Haitian Pikliz is a blend of pickled shredded cabbage, carrot, onions, shallots, garlic and peppers. Some people refer to this as Haitian coleslaw with a kick. Most Haitian homes have a jar of pikliz on hand. It is much like American chow-chow. The relish is served as a side dish at most Haitian meals. I ate it on pretty much everything and even brought some back with me on the last trip to Haiti.

Below is the list of ingredients that I used. I would suggest using less peppers. I made a double batch and kept the peppers at the single portion.


1 glass 32oz jar
1 pair of tongs
4 cups of pre-packaged coleslaw or
1 1/2 cup shredded cabbage
1 1/2 cup shredded carrot
1 cup shredded red cabbage
1 small shallot (thinly sliced)
1/4 cup onion (thinly sliced)
1 teaspoon pepper
1/2 lime (juiced)
3 large habanero peppers (thinly slice 2 & cut 1 in half)
3 cups of vinegar/white wine vinegar
4-6 cloves of garlic

In a medium sized bowl, add cabbage, onion, lime juice, pepper, habanero peppers and vinegar. Mix with tongs, then add ingredients into jar and pour in vinegar mixture. Refrigerate and let sit for 24 hours before eating. The longer you allow the mixture to sit the better taste.


Haitian Pikliz - Copyright Billy Pope Photography

Just few images from Ethiopia and Rwanda 2012

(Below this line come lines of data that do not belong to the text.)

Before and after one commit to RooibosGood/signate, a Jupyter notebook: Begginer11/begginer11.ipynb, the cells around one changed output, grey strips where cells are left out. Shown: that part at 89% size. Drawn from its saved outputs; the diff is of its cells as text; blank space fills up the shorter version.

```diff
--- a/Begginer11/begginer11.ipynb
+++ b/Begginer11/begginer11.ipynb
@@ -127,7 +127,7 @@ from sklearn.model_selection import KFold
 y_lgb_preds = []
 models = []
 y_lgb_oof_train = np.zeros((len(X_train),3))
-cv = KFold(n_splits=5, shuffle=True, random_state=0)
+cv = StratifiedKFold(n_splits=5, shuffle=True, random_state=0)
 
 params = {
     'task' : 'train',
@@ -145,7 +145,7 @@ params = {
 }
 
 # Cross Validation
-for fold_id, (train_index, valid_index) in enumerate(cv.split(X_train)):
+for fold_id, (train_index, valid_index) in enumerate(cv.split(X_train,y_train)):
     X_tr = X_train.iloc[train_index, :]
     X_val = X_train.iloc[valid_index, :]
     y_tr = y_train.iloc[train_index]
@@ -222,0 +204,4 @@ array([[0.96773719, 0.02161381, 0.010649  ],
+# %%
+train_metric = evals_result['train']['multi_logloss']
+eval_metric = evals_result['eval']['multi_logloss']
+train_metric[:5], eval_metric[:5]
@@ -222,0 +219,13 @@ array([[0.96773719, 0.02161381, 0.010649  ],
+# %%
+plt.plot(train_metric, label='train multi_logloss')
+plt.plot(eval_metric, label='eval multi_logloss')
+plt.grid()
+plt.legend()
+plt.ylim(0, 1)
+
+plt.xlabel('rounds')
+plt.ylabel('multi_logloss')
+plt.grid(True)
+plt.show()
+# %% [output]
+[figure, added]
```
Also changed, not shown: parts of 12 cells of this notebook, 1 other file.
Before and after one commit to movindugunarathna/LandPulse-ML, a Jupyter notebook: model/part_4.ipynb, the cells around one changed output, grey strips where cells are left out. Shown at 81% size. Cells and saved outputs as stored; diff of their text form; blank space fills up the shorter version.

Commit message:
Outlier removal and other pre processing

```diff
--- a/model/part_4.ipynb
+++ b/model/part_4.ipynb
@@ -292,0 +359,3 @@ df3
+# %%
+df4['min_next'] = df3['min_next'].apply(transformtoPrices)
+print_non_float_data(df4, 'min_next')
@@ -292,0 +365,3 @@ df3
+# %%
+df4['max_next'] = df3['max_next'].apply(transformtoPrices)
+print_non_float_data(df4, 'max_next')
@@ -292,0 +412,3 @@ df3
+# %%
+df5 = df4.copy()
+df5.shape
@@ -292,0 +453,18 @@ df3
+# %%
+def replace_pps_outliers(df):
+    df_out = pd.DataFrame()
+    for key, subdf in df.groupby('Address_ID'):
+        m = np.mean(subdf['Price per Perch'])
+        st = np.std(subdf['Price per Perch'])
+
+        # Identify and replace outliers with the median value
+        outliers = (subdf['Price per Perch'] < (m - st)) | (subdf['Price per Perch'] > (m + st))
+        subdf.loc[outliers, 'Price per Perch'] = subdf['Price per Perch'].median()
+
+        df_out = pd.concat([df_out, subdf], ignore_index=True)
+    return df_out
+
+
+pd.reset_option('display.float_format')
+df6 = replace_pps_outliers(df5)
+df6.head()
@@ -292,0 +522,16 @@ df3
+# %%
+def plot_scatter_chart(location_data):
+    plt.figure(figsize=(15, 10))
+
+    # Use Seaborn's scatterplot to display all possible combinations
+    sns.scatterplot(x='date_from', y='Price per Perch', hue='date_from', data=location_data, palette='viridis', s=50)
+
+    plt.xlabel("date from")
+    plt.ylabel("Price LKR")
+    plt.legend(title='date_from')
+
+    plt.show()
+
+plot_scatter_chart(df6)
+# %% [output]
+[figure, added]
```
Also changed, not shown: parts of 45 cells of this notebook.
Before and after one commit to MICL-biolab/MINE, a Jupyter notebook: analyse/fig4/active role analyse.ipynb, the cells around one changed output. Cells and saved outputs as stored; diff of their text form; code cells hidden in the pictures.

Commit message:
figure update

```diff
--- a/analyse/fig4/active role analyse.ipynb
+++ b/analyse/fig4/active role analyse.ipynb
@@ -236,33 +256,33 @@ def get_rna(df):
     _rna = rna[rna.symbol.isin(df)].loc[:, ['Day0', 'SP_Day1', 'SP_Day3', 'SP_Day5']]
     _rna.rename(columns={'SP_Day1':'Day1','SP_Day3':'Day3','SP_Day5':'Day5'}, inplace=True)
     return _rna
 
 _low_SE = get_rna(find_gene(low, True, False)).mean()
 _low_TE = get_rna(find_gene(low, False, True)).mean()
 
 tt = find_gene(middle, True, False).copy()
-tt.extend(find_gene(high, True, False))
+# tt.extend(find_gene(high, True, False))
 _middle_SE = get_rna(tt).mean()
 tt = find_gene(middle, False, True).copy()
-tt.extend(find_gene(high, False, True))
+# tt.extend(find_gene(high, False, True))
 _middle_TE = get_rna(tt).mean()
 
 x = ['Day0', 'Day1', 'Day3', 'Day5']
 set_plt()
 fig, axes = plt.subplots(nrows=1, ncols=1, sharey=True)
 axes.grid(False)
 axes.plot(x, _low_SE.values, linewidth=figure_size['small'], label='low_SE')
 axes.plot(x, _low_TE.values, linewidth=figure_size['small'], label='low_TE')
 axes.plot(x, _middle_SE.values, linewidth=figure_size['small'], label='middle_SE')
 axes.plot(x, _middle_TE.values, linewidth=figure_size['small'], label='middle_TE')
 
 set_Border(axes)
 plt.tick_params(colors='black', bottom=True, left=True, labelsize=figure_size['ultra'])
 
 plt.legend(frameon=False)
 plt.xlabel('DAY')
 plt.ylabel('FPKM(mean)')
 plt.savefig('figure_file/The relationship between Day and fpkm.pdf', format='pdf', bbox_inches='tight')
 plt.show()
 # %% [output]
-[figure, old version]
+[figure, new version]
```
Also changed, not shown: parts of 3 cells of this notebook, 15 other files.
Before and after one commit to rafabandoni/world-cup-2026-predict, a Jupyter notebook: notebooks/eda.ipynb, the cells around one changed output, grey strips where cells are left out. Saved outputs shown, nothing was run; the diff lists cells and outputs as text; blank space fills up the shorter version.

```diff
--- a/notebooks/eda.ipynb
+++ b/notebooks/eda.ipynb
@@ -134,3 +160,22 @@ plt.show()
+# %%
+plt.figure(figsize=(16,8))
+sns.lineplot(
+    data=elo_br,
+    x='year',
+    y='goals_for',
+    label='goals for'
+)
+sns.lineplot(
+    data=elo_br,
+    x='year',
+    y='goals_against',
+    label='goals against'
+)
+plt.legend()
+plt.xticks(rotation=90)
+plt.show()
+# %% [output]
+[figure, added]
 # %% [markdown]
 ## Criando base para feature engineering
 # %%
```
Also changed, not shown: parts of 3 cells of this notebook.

Here are a few images from my trip to Rwanda with Visiting Orphans. After 10 days in Kigali and the Gesinyi, Rwanda on the Congo boarder. After leaving Rwanda I was able to send a couple of days in Addis Ababa, Ethiopia scouting and photographing locations to send teams to visit orphans. The time in Africa was amazing!